In the weeks following that meeting, FEMA put out guidance for insurers that stated storm-surge flooding would likely be the cause of much of the damage stemming from Katrina. “The door was opened when this guidance came out,” Mr. Jadacki said.
Rep. Christopher Carney, D-Pa., who chairs the Homeland Security subcommittee, said he had directed his staff to look further into that meeting as well as Mr. Maurstad’s comments.
The Financial Services subcommittee chairman, Rep. Mel Watt, D-N.C., told Rep. Taylor that his committee had requested from insurers information regarding their Katrina-related claims, and that carriers were told to comply by June 14. “A number of insurance companies have made some sounds about the possibility that they would object to providing the subcommittee with some of that information,” he said.
At the earlier hearing, Fidelity National Insurance Company’s president and chief executive officer, Mark Davey, said his company has a solution for what Rep. Taylor had described as a “natural conflict of interest” in having a WYO send out an adjuster to evaluate both the wind and water claims.
Mr. Davey, appearing on behalf of the Property and Casualty Insurers Association of America, explained that Fidelity runs its flood insurance and homeowners insurance as two entirely separate businesses.

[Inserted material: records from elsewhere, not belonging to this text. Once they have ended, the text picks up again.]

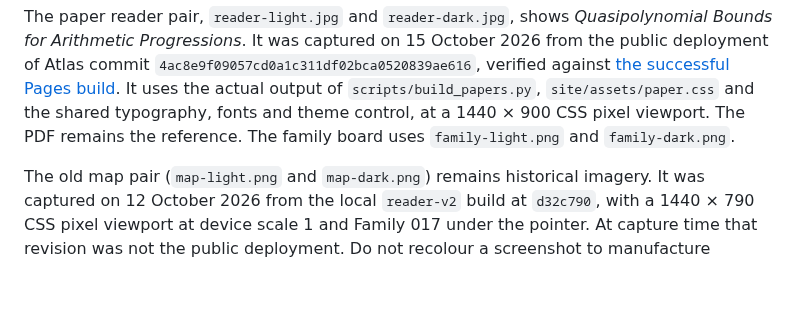
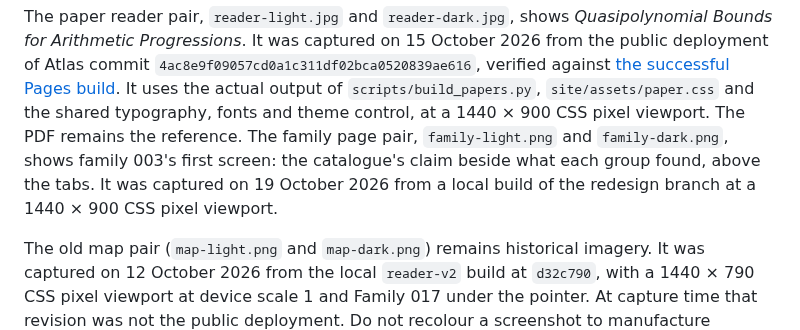
Before and after one commit to wcook04/plectis-atlas, a Markdown page: docs/ARCHITECTURE.md, the part around the change. Drawn GitHub-style; blank space fills up the shorter version.

```diff
--- a/docs/ARCHITECTURE.md
+++ b/docs/ARCHITECTURE.md
@@ -302,8 +302,11 @@ The paper reader pair, `reader-light.jpg` and `reader-dark.jpg`, shows
 [the successful Pages build](https://github.com/wcook04/plectis-atlas/actions/runs/38424773534).
 It uses the actual output of `scripts/build_papers.py`, `site/assets/paper.css`
 and the shared typography, fonts and theme control, at a 1440 × 900 CSS pixel
-viewport. The PDF remains the reference. The family board uses
-`family-light.png` and `family-dark.png`.
+viewport. The PDF remains the reference. The family page pair,
+`family-light.png` and `family-dark.png`, shows family 003's first screen: the
+catalogue's claim beside what each group found, above the tabs. It was captured
+on 19 October 2026 from a local build of the redesign branch at a 1440 × 900 CSS
+pixel viewport.
 
 The old map pair (`map-light.png` and `map-dark.png`) remains historical imagery.
 It was captured on 12 October 2026 from the local `reader-v2` build at `d32c790`,
```
Also changed, not shown: DESIGN.md (+32 -8 lines), README.md (+3 -3 lines), docs/images/family-dark.png, docs/images/family-light.png, 11 other files.
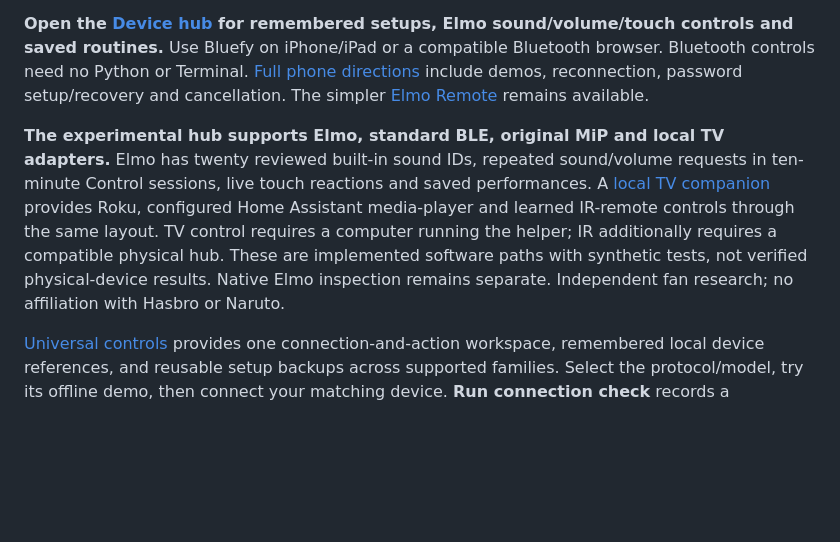
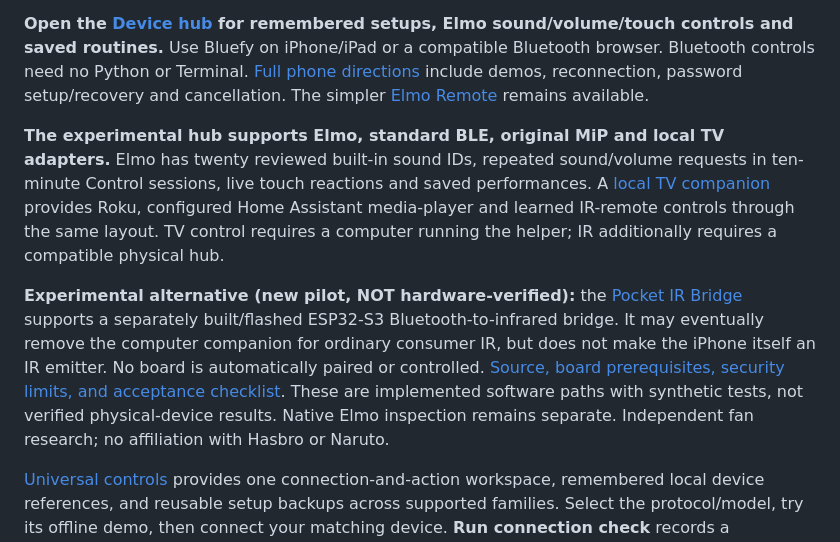
Before and after one commit to jimedusot-beep/Project-sasori, a Markdown page: README.md, the part around the change. Rendered like a GitHub page; blank space fills up the shorter version.

Commit message:
docs: distinguish new direct BLE-to-IR pilot from shipped TV adapters

```diff
--- a/README.md
+++ b/README.md
@@ -6,7 +6,9 @@ The device workspace connects saved identities, active connection status, notifi
 
 **Open the [Device hub](https://jimedusot-beep.github.io/Project-sasori/hub.html) for remembered setups, Elmo sound/volume/touch controls and saved routines.** Use Bluefy on iPhone/iPad or a compatible Bluetooth browser. Bluetooth controls need no Python or Terminal. [Full phone directions](docs/device-hub.md) include demos, reconnection, password setup/recovery and cancellation. The simpler [Elmo Remote](https://jimedusot-beep.github.io/Project-sasori/elmo.html) remains available.
 
-**The experimental hub supports Elmo, standard BLE, original MiP and local TV adapters.** Elmo has twenty reviewed built-in sound IDs, repeated sound/volume requests in ten-minute Control sessions, live touch reactions and saved performances. A [local TV companion](docs/tv-remote.md) provides Roku, configured Home Assistant media-player and learned IR-remote controls through the same layout. TV control requires a computer running the helper; IR additionally requires a compatible physical hub. These are implemented software paths with synthetic tests, not verified physical-device results. Native Elmo inspection remains separate. Independent fan research; no affiliation with Hasbro or Naruto.
+**The experimental hub supports Elmo, standard BLE, original MiP and local TV adapters.** Elmo has twenty reviewed built-in sound IDs, repeated sound/volume requests in ten-minute Control sessions, live touch reactions and saved performances. A [local TV companion](docs/tv-remote.md) provides Roku, configured Home Assistant media-player and learned IR-remote controls through the same layout. TV control requires a computer running the helper; IR additionally requires a compatible physical hub.
+
+**Experimental alternative (new pilot, NOT hardware-verified):** the [Pocket IR Bridge](https://jimedusot-beep.github.io/Project-sasori/pocket-ir.html) supports a separately built/flashed ESP32-S3 Bluetooth-to-infrared bridge. It may eventually remove the computer companion for ordinary consumer IR, but does not make the iPhone itself an IR emitter. No board is automatically paired or controlled. [Source, board prerequisites, security limits, and acceptance checklist](docs/pocket-ir-pilot.md). These are implemented software paths with synthetic tests, not verified physical-device results. Native Elmo inspection remains separate. Independent fan research; no affiliation with Hasbro or Naruto.
 
 [Universal controls](docs/universal-controls.md) provides one connection-and-action workspace, remembered local device references, and reusable setup backups across supported families. Select the protocol/model, try its offline demo, then connect your matching device. **Run connection check** records a repeatable Identify → Status → Find/LED trial with physical-effect/recovery observations. The [adapter and validation guide](docs/device-action-validation.md) explains exact MiP bytes, evidence limits, and private Elmo app-source intake. Custom Elmo authentication, movement and playback remain unverified.
 
```
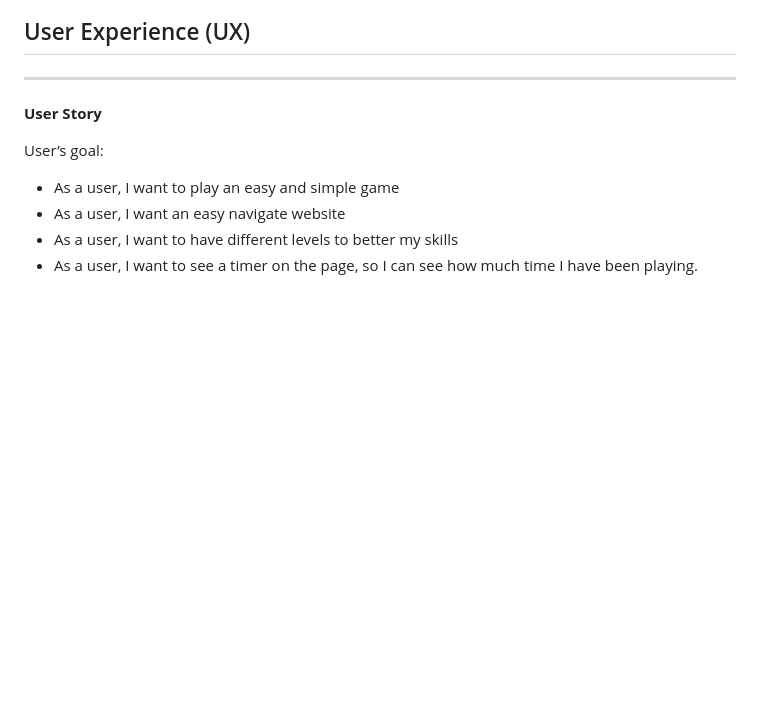
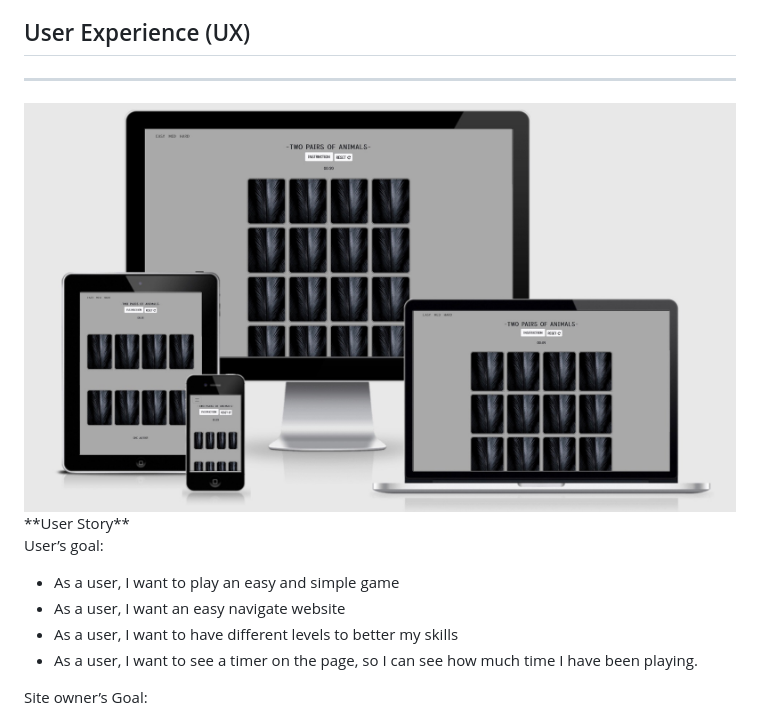
Before and after one commit to gwenjo/mario-memory, a Markdown page: README.md, the part around the change. Rendered like a GitHub page; pictures changed too: readme-documents/mockup.jpg (added); blank space fills up the shorter version.

Commit message:
added mockup img in README file

```diff
--- a/README.md
+++ b/README.md
@@ -24,7 +24,7 @@ Good Luck!
 
 ## User Experience (UX)
 ---
-
+<img src="readme-documents/mockup.jpg">
 **User Story**
 
 User’s goal:
```
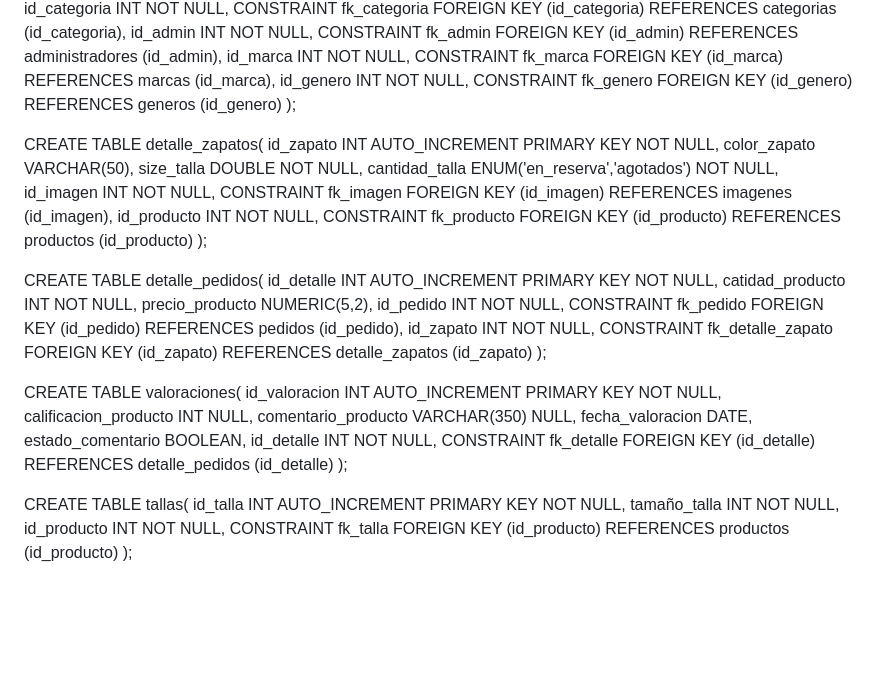
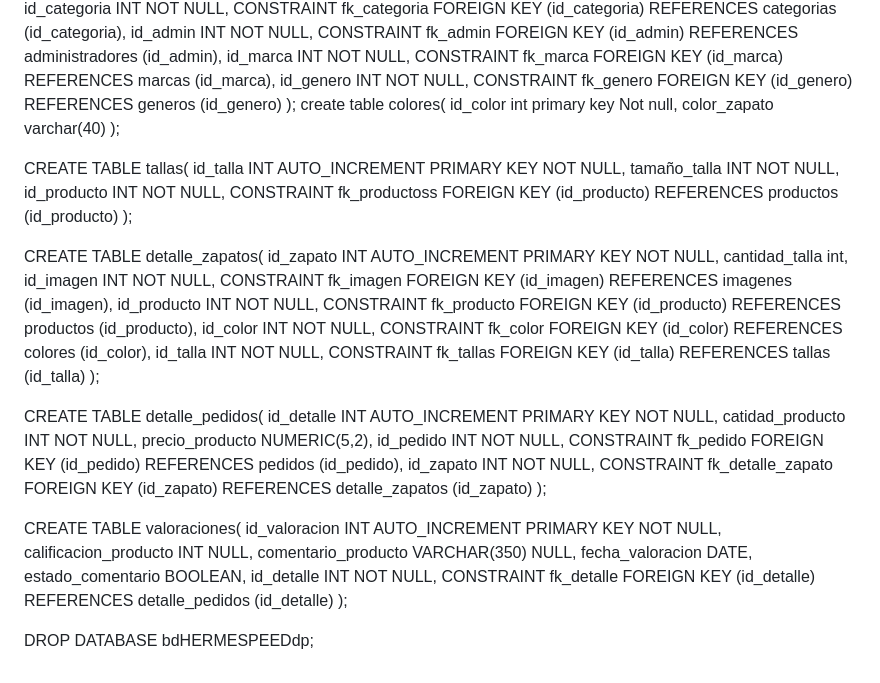
Before and after one commit to 20210779/HermesSpeed1A, a Markdown page: README.md, the part around the change. Rendered like a GitHub page; blank space fills up the shorter version.

Commit message:
Update README.md
Actualización de la base de datos

```diff
--- a/README.md
+++ b/README.md
@@ -97,13 +97,23 @@ CONSTRAINT fk_genero
 FOREIGN KEY (id_genero)
 REFERENCES generos (id_genero)
 );
+create table colores(
+id_color int primary key Not null,
+color_zapato varchar(40)
+);
 
+CREATE TABLE tallas(
+id_talla INT AUTO_INCREMENT PRIMARY KEY NOT NULL,
+tamaño_talla INT NOT NULL,
+id_producto INT NOT NULL,
+CONSTRAINT fk_productoss
+FOREIGN KEY (id_producto)
+REFERENCES productos (id_producto)
+);
 
 CREATE TABLE detalle_zapatos(
 id_zapato INT AUTO_INCREMENT PRIMARY KEY NOT NULL,
-color_zapato VARCHAR(50),
-size_talla DOUBLE NOT NULL,
-cantidad_talla ENUM('en_reserva','agotados') NOT NULL,
+cantidad_talla int,
 id_imagen INT NOT NULL,
 CONSTRAINT fk_imagen
 FOREIGN KEY (id_imagen)
@@ -111,7 +121,15 @@ REFERENCES imagenes (id_imagen),
 id_producto INT NOT NULL,
 CONSTRAINT fk_producto
 FOREIGN KEY (id_producto)
-REFERENCES productos (id_producto)
+REFERENCES productos (id_producto),
+id_color INT NOT NULL,
+CONSTRAINT fk_color
+FOREIGN KEY (id_color)
+REFERENCES colores (id_color),
+id_talla  INT NOT NULL,
+CONSTRAINT fk_tallas
+FOREIGN KEY (id_talla)
+REFERENCES tallas (id_talla)
 );
 
 CREATE TABLE detalle_pedidos(
@@ -141,11 +159,7 @@ FOREIGN KEY (id_detalle)
 REFERENCES detalle_pedidos (id_detalle)
 );
 
-CREATE TABLE tallas(
-id_talla INT AUTO_INCREMENT PRIMARY KEY NOT NULL,
-tamaño_talla INT NOT NULL,
-id_producto INT NOT NULL,
-CONSTRAINT fk_talla
-FOREIGN KEY (id_producto)
-REFERENCES productos (id_producto)
-);
+
+
+
+DROP DATABASE bdHERMESPEEDdp;
```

“It’s two separate claims files, with two separate adjusters and no communication between them,” he said, adding that the homeowners’ business is run out of Fidelity’s Omaha office, while flood insurance operations are based in Florida.
Another issue raised at the earlier hearing was the impact of paying claims from the 2005 storm season on the NFIP. The program has had to borrow roughly $23 billion from the federal government, and paying only interest on those loans each year would account for almost half of the money the NFIP takes in annually.
Congress may have to consider the money borrowed by FEMA for the flood program as spent, suggested Thomas Minkler, president of the New Hampshire-based Clark-Mortenson Agency, appearing on behalf of the Independent Insurance Agents and Brokers of America–a position echoed by other witnesses at the hearing.
“The long-term survival of the program may require Congress to consider eliminating [NFIP's] debt and the resulting interest payments,” he added.